The images were reconstructed using either the standard filtered back projection or iterative reconstruction – a technique designed to reduce image noise. Two radiologists reviewed the images and then scored them based on level of noise, visibility of structure and confidence of . They concluded that regardless of the reconstruction method, the lower kilovoltage images were of , said Dr. Lim. "We conducted objective measurements of as well," noted Dr. Lim. The objective measurements favored the images that had undergone iterative reconstruction, he said.

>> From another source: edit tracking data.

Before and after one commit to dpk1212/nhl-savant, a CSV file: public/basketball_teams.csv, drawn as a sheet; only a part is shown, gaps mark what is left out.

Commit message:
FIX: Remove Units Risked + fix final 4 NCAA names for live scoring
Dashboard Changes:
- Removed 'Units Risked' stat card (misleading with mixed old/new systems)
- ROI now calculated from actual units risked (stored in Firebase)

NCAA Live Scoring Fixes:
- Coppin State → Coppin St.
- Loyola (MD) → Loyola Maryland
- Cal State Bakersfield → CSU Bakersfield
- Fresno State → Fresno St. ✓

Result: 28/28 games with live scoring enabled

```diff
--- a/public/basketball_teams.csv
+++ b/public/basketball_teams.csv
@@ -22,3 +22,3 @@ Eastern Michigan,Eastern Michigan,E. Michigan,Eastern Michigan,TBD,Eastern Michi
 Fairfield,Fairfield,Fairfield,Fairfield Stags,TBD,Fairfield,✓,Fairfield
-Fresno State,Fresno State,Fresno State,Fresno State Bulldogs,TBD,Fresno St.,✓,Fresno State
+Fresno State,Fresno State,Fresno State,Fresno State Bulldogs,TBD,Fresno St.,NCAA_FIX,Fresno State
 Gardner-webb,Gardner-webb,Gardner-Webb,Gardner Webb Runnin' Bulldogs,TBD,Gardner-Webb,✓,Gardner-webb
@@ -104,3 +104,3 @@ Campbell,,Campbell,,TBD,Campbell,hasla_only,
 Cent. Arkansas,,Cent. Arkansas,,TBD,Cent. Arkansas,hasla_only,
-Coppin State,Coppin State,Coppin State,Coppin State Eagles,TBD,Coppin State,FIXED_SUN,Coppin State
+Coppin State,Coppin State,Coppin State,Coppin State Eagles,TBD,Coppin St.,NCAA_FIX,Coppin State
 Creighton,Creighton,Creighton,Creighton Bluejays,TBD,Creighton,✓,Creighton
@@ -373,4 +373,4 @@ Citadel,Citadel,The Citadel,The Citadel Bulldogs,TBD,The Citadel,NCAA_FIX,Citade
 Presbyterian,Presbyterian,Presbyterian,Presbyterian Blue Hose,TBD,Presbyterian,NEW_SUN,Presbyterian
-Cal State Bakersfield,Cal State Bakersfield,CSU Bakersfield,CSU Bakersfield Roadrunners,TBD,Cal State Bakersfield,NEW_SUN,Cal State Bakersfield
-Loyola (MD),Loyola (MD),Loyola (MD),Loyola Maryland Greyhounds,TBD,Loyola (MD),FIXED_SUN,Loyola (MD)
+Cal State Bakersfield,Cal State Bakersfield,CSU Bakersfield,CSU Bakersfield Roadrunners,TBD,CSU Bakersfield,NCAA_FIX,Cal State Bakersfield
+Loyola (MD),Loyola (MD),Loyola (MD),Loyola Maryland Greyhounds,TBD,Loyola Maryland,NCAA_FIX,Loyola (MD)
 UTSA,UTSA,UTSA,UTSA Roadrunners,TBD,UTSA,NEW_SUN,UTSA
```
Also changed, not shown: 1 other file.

Dr. Lim noted that his facility performs between 140-150 lumbar CT exams each month. Based on the results of this study, "the routine lumbar spine CT exam is now conducted at 100 kilovoltage using filtered back projection, he said.

Dr. Lim's study is part of an electronic exhibit that will be available from April 13-April 19 at the ARRS Annual Meeting in Washington, DC.

add to favorites email to friend print save as pdf

Related Stories

Lowering CT tube voltage for colonography beneficial

Mar 07, 2013

(HealthDay)—In patients undergoing computed tomography (CT) colonography, reducing the tube voltage from 120 kVp to 100 kVp significantly reduces radiation dose while minimally reducing image quality, regardless ...

Recommended for you

New medical device to make the mines safer

Nov 21, 2014

Dehydration can be a serious health issue for Australia's mining industry, but a new product to be developed with input from Flinders University's Medical Device Partnering Program (MDPP) is set to more effectively ...

US family gets $6.75 million in Botox case

Nov 20, 2014

A New York couple who said Botox treatment of their son's cerebral palsy left him with life-threatening complications and sued its manufacturer won a $6.75 million verdict from a federal jury on Thursday.

User comments

Please sign in to add a comment. Registration is free, and takes less than a minute. Read more

Click here to reset your password.
Sign in to get notified via email when new comments are made.